The California Grand Jury is unique in its function and selection process compared to other juries, including petit and trial juries and federal grand juries. Each county is required by law to impanel a body of 23 or 19 members, depending on county population, to serve for a term of one year. This body is mandated to investigate and report on both criminal and civil matters within the county.
The civil, or "watchdog" responsibilities of the grand jury include the examination of all aspects of county government, including special districts, to ensure the county is being governed honestly and efficiently and county monies are being handled appropriately. The grand jury is mandated by law to inquire into the conditions and management of public jails.
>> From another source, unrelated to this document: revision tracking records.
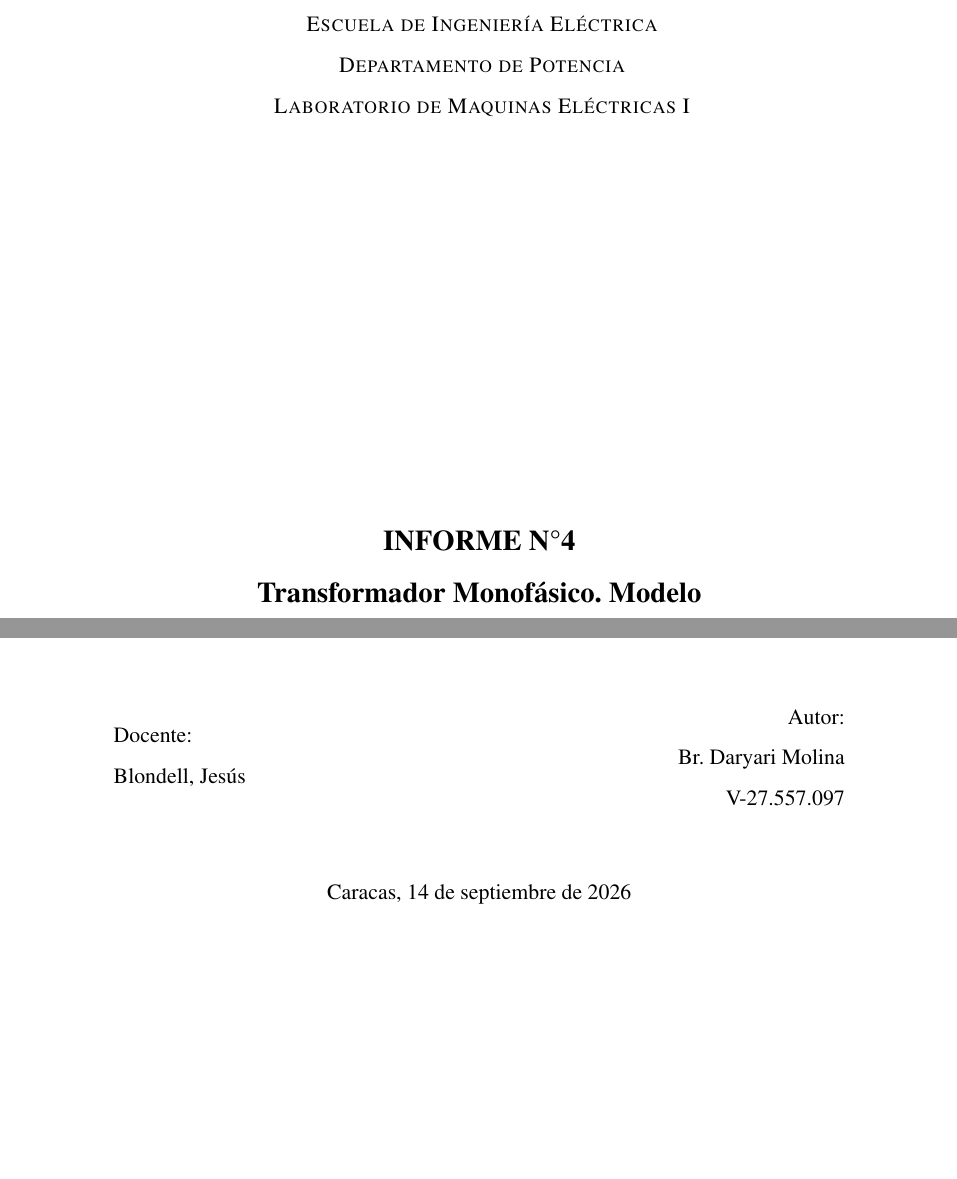
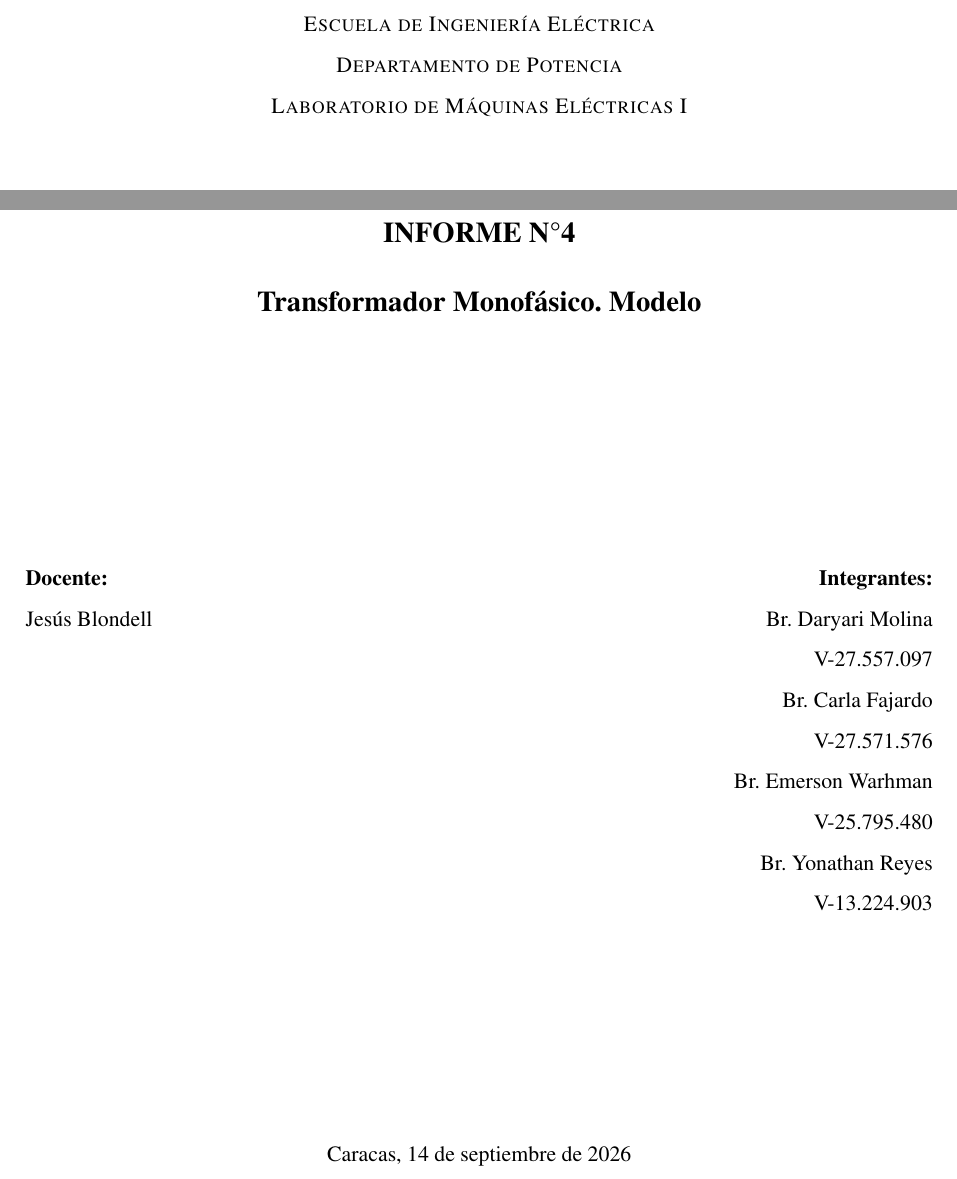
Before and after one commit to edwarhman/informes-maquinas, a LaTeX document (4/Informe4/main.tex, which reads 4/Informe4/texto/portada.tex): two parts of page 1 of 26, joined at a grey line, cut so that both start at the same text, the shorter picture padded with empty space. Compiled offline with pdfLaTeX.

Commit message:
Agregar integrantes del grupo y corregir rutas de inclusión en el informe 4

```diff
--- a/4/Informe4/texto/portada.tex
+++ b/4/Informe4/texto/portada.tex
@@ -6 +2,0 @@
-        \textsc{ Departamento de Potencia}\\
@@ -8,23 +5,35 @@
+        \textsc{Escuela de Ingeniería Eléctrica}\\
+        \textsc{Departamento de Potencia}\\
+        \textsc{Laboratorio de Máquinas Eléctricas I}
+        \vfill
 
-        {\Large \bfseries INFORME N°4}\\[0.2cm]
-        {\Large \bfseries Transformador Monofásico. Modelo}\\[9cm]
+        {\Large \bfseries INFORME N°4}\\[0.5cm]
+        {\Large \bfseries Transformador Monofásico. Modelo}
+        \vfill
 
-        \begin{minipage}{0.4\textwidth}
+        \begin{minipage}[t]{0.45\textwidth}
             \begin{flushleft}
-                {Docente:}\\
-                Blondell, Jesús
+                \textbf{Docente:}\\
+                Jesús Blondell
             \end{flushleft}
-        \end{minipage}
-        \begin{minipage}{0.4\textwidth}
+        \end{minipage}%
+        \hfill
+        \begin{minipage}[t]{0.45\textwidth}
             \begin{flushright}
-                {Autor:}\\
+                \textbf{Integrantes:}\\
                 Br. Daryari Molina\\
-                V-27.557.097
+                V-27.557.097\\
+                Br. Carla Fajardo\\
+                V-27.571.576\\
+                Br. Emerson Warhman\\
+                V-25.795.480\\
+                Br. Yonathan Reyes\\
+                V-13.224.903
             \end{flushright}
         \end{minipage}
 
         \vfill
 
-        { Caracas, \today} %Fecha actual del documento
+        {Caracas, \today}
     \end{center}
 \end{titlepage}
```
Also changed, not shown: 4/Informe4/main.tex (+15 -15 lines), 4/Informe4/texto/portada.tex (6 more changed lines).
Investigations may be conducted on public agencies, the administration and affairs of any city within the county, or to examine books and records of redevelopment agencies. It is also appropriate for any private citizen, county official or county employee to present a written complaint to a grand jury for investigation.